The House Unamerican Activities Committee (HUAC) was a congressional group designed to "root out" individuals who were Communists or suspected of being Communist in post World War II America. Led by Senator Joseph McCarthy of Wisconsin, HUAC was a vehicle to enhance the "Red Scare" of the 1950's. This particular brand of paranoia was built on the premise that Communists were rapidly infiltrating all aspects of American society. McCarthy developed a "list" of individuals whom he suspected to be Communists. The growing distrust of the Soviet Union, as well as the general fear of Communism, allowed him to assume a greater stage, as few raised their voices in opposition and were equally driven by the fear of Communists. McCarthy and his committee would call individuals to testify about their beliefs as well as the beliefs of others in their allegiance to the United States and against Communism. Few raised their voice in opposition and those who did were immediately branded as "Communists" or "sympathizers" with Communism. As McCarthy used the media as his tool to elevate his own status, the climate of fear and paranoia supplanted American visions of justice and fairness, including the presumption of innocence.

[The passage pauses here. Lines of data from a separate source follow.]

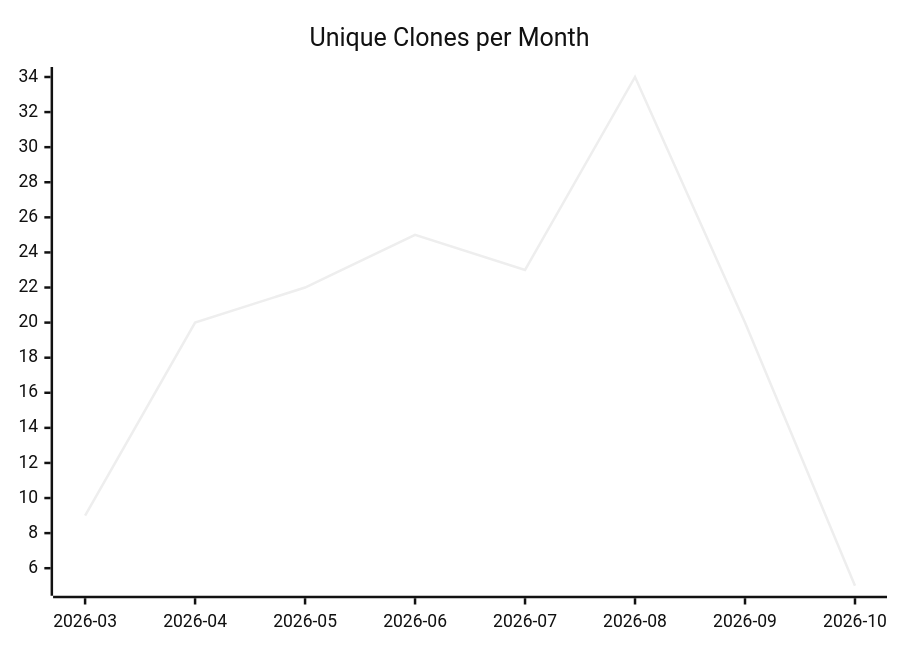
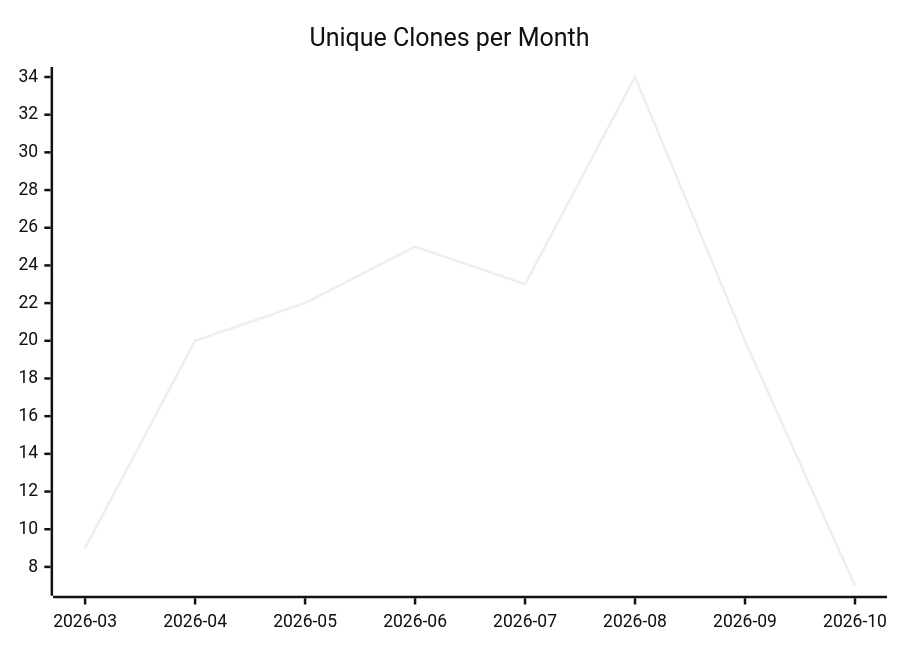
Before and after one commit to justdavis-family/github-analytics-data: the third of 3 diagrams in karlmdavis/kxml2/README.md, drawn with Mermaid (neutral theme). The commit also changed other lines of this file and 200 other files, not shown here.

````diff
--- a/karlmdavis/kxml2/README.md
+++ b/karlmdavis/kxml2/README.md
@@ -19,6 +19,6 @@
 ```mermaid
 xychart-beta
   title "Unique Clones per Month"
   x-axis ["2026-03", "2026-04", "2026-05", "2026-06", "2026-07", "2026-08", "2026-09", "2026-10"]
-  line [9, 20, 22, 25, 23, 34, 20, 5]
+  line [9, 20, 22, 25, 23, 34, 20, 7]
 ```
````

Miller, himself, was called in front of this committee and refused to answer any of its questions. In a moment of courage, Arthur Miller proved himself to be more of a patriot than anyone else could envision as he refused to allow the American notions of institutional equality be vitiated by a climate of fear and manipulated by people like McCarthy. His work, The Crucible, is an application of these ideas set against the backdrop of the Salem Witchcraft Trials.